I feel like a lot of men forget one important thing: Size doesn't always matter, if you know how to use it (wink, wink). A man can be of average size — or smaller — and still send his partner into a rippling wave of mind-blowing orgasms. But men are so horribly judged and evaluated and compared based on penis size. I guess a good comparison might be to look at the way women are judged based on body shape or (once more) cup size — if that's the way we treat men and their penises, you can't blame a guy for feeling inadequate in his undies.
Even if some patients' partners are experiencing discomfort, it looks like the implant has improved some men's performance. One patient explained that his implant "gave me this crazy amount of stamina. Like, I can go for two hours. And I have more control over my orgasms. I mean, I can be going like a Mack truck and still hold back." The implant saved another couple's marriage, turning the man — who had previously experienced bouts of erectile dysfunction due to feelings of inadequacy — into a "sexual maniac."

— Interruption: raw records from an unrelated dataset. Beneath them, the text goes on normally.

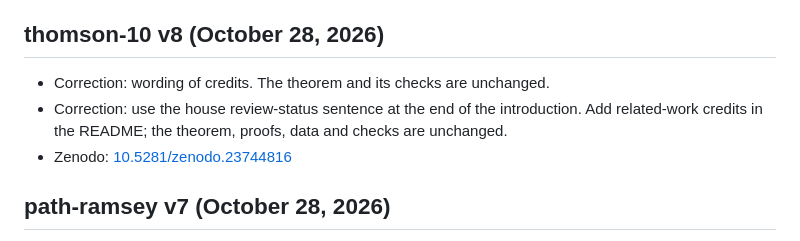
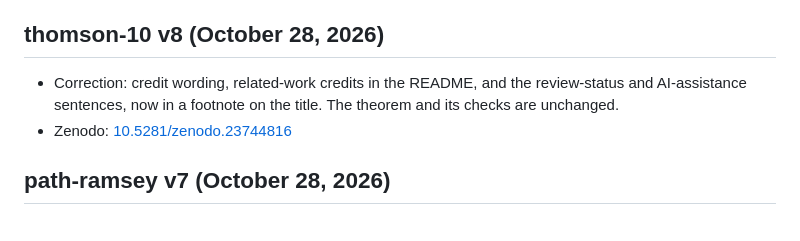
Before and after one commit to 6/clank-lab, a Markdown page: CHANGELOG.md, the part around the change. Drawn GitHub-style.

Commit message:
The Thomson problem for N = 10 (version 8) (#184)
Correction: wording of credits and the review-status disclosure. The theorem and its checks are unchanged.

Co-Authored-By: 6[bot] <129682364+6[bot]@users.noreply.github.com>

```diff
--- a/CHANGELOG.md
+++ b/CHANGELOG.md
@@ -13,8 +13,7 @@ Zenodo records.
 
 ## thomson-10 v8 (October 28, 2026)
 
-- Correction: wording of credits. The theorem and its checks are unchanged.
-- Correction: use the house review-status sentence at the end of the introduction. Add related-work credits in the README; the theorem, proofs, data and checks are unchanged.
+- Correction: credit wording, related-work credits in the README, and the review-status and AI-assistance sentences, now in a footnote on the title. The theorem and its checks are unchanged.
 - Zenodo: [10.5281/zenodo.23744816](https://doi.org/10.5281/zenodo.23744816)
 
 ## path-ramsey v7 (October 28, 2026)
```
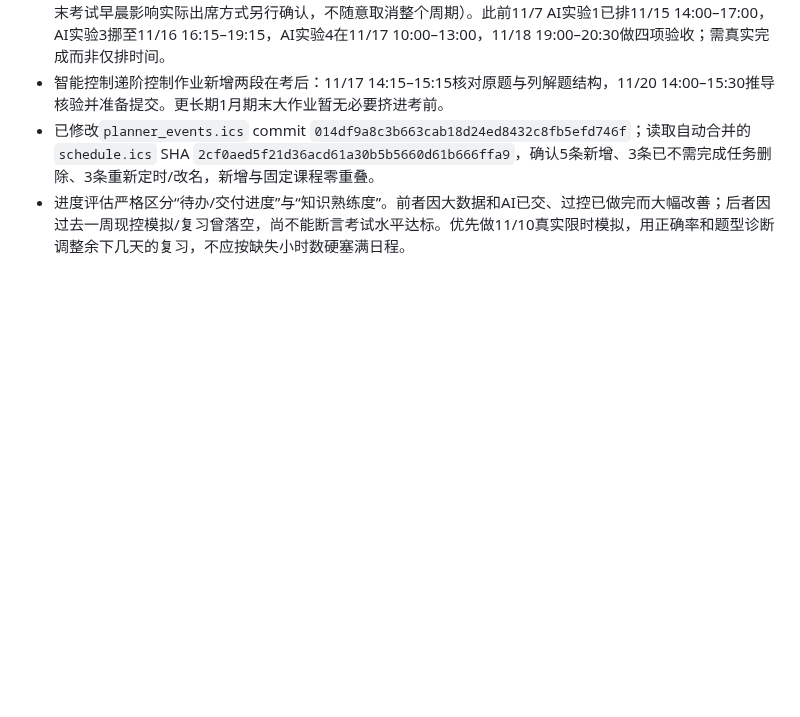
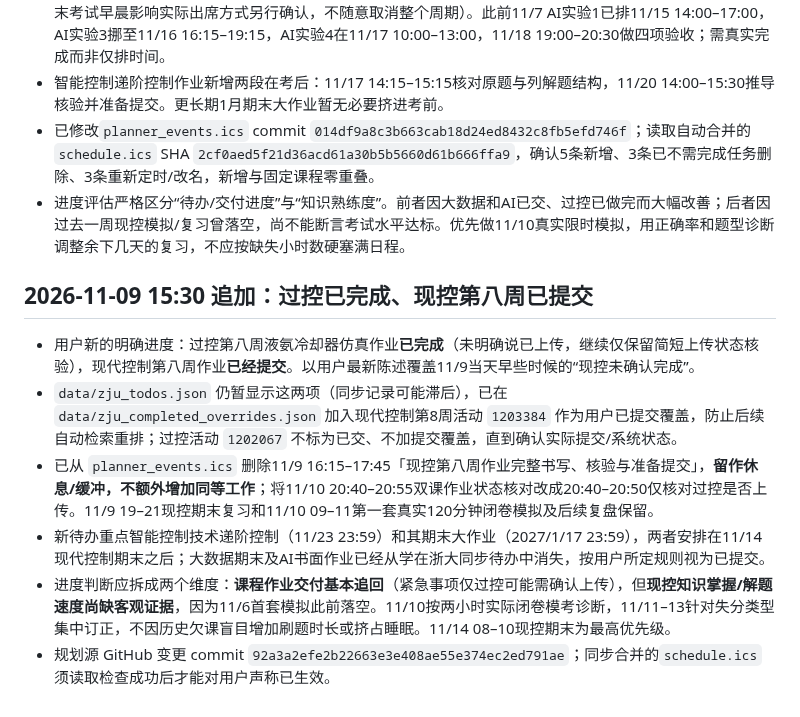
Before and after one commit to fengye918/super-productivity-planner, a Markdown page: ACTIVE_CONTEXT.md, the part around the change. Drawn GitHub-style; blank space fills up the shorter version.

Commit message:
docs(planner): record confirmed modern week8 submission and revised recovery risk

```diff
--- a/ACTIVE_CONTEXT.md
+++ b/ACTIVE_CONTEXT.md
@@ -438,3 +438,12 @@ Updated: 2026-10-28
 - 智能控制递阶控制作业新增两段在考后：11/17 14:15–15:15核对原题与列解题结构，11/20 14:00–15:30推导核验并准备提交。更长期1月期末大作业暂无必要挤进考前。
 - 已修改`planner_events.ics` commit `014df9a8c3b663cab18d24ed8432c8fb5efd746f`；读取自动合并的`schedule.ics` SHA `2cf0aed5f21d36acd61a30b5b5660d61b666ffa9`，确认5条新增、3条已不需完成任务删除、3条重新定时/改名，新增与固定课程零重叠。
 - 进度评估严格区分“待办/交付进度”与“知识熟练度”。前者因大数据和AI已交、过控已做完而大幅改善；后者因过去一周现控模拟/复习曾落空，尚不能断言考试水平达标。优先做11/10真实限时模拟，用正确率和题型诊断调整余下几天的复习，不应按缺失小时数硬塞满日程。
+
+
+## 2026-11-09 15:30 追加：过控已完成、现控第八周已提交
+- 用户新的明确进度：过控第八周液氨冷却器仿真作业**已完成**（未明确说已上传，继续仅保留简短上传状态核验），现代控制第八周作业**已经提交**。以用户最新陈述覆盖11/9当天早些时候的“现控未确认完成”。
+- `data/zju_todos.json` 仍暂显示这两项（同步记录可能滞后），已在 `data/zju_completed_overrides.json` 加入现代控制第8周活动 `1203384` 作为用户已提交覆盖，防止后续自动检索重排；过控活动 `1202067` 不标为已交、不加提交覆盖，直到确认实际提交/系统状态。
+- 已从 `planner_events.ics` 删除11/9 16:15–17:45「现控第八周作业完整书写、核验与准备提交」，**留作休息/缓冲，不额外增加同等工作**；将11/10 20:40–20:55双课作业状态核对改成20:40–20:50仅核对过控是否上传。11/9 19–21现控期末复习和11/10 09–11第一套真实120分钟闭卷模拟及后续复盘保留。
+- 新待办重点智能控制技术递阶控制（11/23 23:59）和其期末大作业（2027/1/17 23:59），两者安排在11/14现代控制期末之后；大数据期末及AI书面作业已经从学在浙大同步待办中消失，按用户所定规则视为已提交。
+- 进度判断应拆成两个维度：**课程作业交付基本追回**（紧急事项仅过控可能需确认上传），但**现控知识掌握/解题速度尚缺客观证据**，因为11/6首套模拟此前落空。11/10按两小时实际闭卷模考诊断，11/11–13针对失分类型集中订正，不因历史欠课盲目增加刷题时长或挤占睡眠。11/14 08–10现控期末为最高优先级。
+- 规划源 GitHub 变更 commit `92a3a2efe2b22663e3e408ae55e374ec2ed791ae`；同步合并的`schedule.ics`须读取检查成功后才能对用户声称已生效。
```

The river runs so much deeper than we think. Nearly every patient spoken to about this procedure mentioned feeling a lack of confidence, adding that their new size not only attracts the women but also brings more respect from the men. (Make note: Feelings of inadequacy manifested physically as erectile dysfunction!)
But still, I can't get my mind off the wife who isn't enjoying her husband's new size. Because I don't have a penis, I asked my boyfriend if he thought it was worth it to get surgically enhanced if it makes sex difficult afterward. "Well, I don't think it's worth it, unless you're in the adult industry and you use your penis for your job. I can also see the advantage when you're too small and it makes you feel self conscious and you can't really satisfy your partner." Ah, there we have it.
With so many men thinking their packages are less than average (nearly half of them), does their penis size need to change, or does our perception of it need to? Similar to how women are fighting for people to quit criticizing their own body weight and shape, is it perhaps time that we stop classifying men based on what's hanging between their legs? Why is a person's "manhood" based on how long and thick he is, instead of what kind of human being he is? If someone placed my worth on the size of my tatas, I'd be livid (and in big trouble). While it's amazing that this procedure is available, maybe the bigger concern should be why so many men feel they don't measure up — and what we can all do about it.
Images: Andrew Zaeh for Bustle; Giphy (4)